Warning: The Following Post is a Completely Unsupported Hack. Salesforce may make changes at any time that makes this not work.
You probably know how to pass report parameters using the url. This is helpful when you want to create links from a record in Salesforce to a related report. Cross filter reports can also be passed parameters, but it is a little more difficult to do than with a standard filter.
The first thing I did is create a report that uses a cross filter. In this example, we’ll look for accounts that have an opportunity with a close date after a certain date.
I then looked at the page source and found the relevant hidden fields we need to work with.
As you can see there are a lot of fields that need to be provided. Unfortunately you can’t set up the cross filter and just pass in the values like you can with standard filters. You need to pass in all filters and save the report without a cross filter.
Let’s examine each one to try and figure out what they mean.

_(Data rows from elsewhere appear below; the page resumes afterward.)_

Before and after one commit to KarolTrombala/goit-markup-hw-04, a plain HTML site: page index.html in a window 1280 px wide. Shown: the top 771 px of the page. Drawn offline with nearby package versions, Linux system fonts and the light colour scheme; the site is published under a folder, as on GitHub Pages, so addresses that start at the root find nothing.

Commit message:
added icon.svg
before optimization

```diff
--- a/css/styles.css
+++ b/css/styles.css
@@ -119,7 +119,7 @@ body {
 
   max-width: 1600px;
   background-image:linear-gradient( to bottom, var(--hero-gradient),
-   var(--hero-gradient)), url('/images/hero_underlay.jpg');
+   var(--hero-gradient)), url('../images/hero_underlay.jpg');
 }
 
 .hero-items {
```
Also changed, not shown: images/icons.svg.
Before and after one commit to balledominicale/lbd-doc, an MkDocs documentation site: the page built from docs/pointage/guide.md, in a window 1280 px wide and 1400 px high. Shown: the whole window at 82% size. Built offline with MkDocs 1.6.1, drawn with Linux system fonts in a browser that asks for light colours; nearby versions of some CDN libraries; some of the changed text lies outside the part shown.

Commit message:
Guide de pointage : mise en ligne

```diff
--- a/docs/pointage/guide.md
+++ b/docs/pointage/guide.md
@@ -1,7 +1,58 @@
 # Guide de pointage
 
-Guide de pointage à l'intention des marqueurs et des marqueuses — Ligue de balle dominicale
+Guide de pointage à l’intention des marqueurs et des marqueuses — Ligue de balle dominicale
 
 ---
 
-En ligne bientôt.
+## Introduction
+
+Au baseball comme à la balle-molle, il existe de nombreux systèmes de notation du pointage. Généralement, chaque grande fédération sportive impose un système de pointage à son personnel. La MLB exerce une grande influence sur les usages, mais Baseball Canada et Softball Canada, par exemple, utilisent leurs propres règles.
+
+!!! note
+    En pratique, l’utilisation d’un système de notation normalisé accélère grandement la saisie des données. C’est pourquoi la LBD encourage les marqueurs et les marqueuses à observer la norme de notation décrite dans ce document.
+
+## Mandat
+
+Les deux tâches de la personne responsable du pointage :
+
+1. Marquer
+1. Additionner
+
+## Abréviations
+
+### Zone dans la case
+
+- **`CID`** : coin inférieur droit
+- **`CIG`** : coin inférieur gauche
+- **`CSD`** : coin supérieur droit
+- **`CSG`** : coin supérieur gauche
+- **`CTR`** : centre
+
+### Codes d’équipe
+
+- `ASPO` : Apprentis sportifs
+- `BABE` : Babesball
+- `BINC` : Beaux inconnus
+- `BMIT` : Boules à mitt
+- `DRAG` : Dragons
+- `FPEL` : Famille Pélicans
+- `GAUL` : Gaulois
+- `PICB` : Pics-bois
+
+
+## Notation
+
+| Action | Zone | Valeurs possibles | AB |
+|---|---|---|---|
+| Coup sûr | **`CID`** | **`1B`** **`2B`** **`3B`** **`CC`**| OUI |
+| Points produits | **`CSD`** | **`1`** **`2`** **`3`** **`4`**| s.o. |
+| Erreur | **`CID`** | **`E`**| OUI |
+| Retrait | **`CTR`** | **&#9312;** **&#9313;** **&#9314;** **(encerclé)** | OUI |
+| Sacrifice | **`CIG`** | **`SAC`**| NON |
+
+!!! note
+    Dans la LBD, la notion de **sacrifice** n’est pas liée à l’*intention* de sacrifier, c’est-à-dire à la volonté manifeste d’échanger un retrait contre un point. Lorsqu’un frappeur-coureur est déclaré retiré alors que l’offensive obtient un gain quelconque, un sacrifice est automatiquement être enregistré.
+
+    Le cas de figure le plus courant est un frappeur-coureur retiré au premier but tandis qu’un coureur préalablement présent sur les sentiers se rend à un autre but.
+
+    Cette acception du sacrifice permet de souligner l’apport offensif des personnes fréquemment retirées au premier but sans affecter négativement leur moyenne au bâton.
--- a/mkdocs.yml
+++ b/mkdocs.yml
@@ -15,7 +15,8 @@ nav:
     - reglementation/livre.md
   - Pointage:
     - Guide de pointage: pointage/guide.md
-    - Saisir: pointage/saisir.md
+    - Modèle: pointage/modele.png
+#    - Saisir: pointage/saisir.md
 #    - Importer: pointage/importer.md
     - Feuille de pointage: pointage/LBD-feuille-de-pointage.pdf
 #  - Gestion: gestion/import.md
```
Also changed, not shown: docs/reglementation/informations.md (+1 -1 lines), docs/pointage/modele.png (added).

ptable0 – This parameter corresponds to the main object in your report. I haven’t quite figured out what goes here, but it seems to be CUST_ID for custom objects and [OBJECT NAME]_ID for standard objects.
ocond0 – Use w for with and wo for without
rtable0 – This is the cross filtered object. It should be the object name for standard objects and the object ID for custom ones.
rtablecol0 – This is the column on the cross filtered object that corresponds to the parent object. For standard objects, use the field name and and for custom objects, use the field ID.
sfpc0_0 – This is the field to filter on. For standard objects, use the field name and and for custom objects, use the field ID.
sfpn0_0 – This is the filter operator. It can be values such as eq, ne, gt, lt, ge, le.
sfpv0_0 – This is the value you want to filter on.
Now that we have a better idea of what each one does, we can use them in a URL. So in this example, our URL will look like this
We can just change the date at the end to get it to populate a different date. Just save your report without any cross filters and then use the URL parameters to filter accordingly.
I’ve found that the best way to figure out all the parameters is to first create a report with the filter, run it and then view the page source. Just search for the list of hidden fields and look for the values that you should pass.
Good luck with your URL hacking!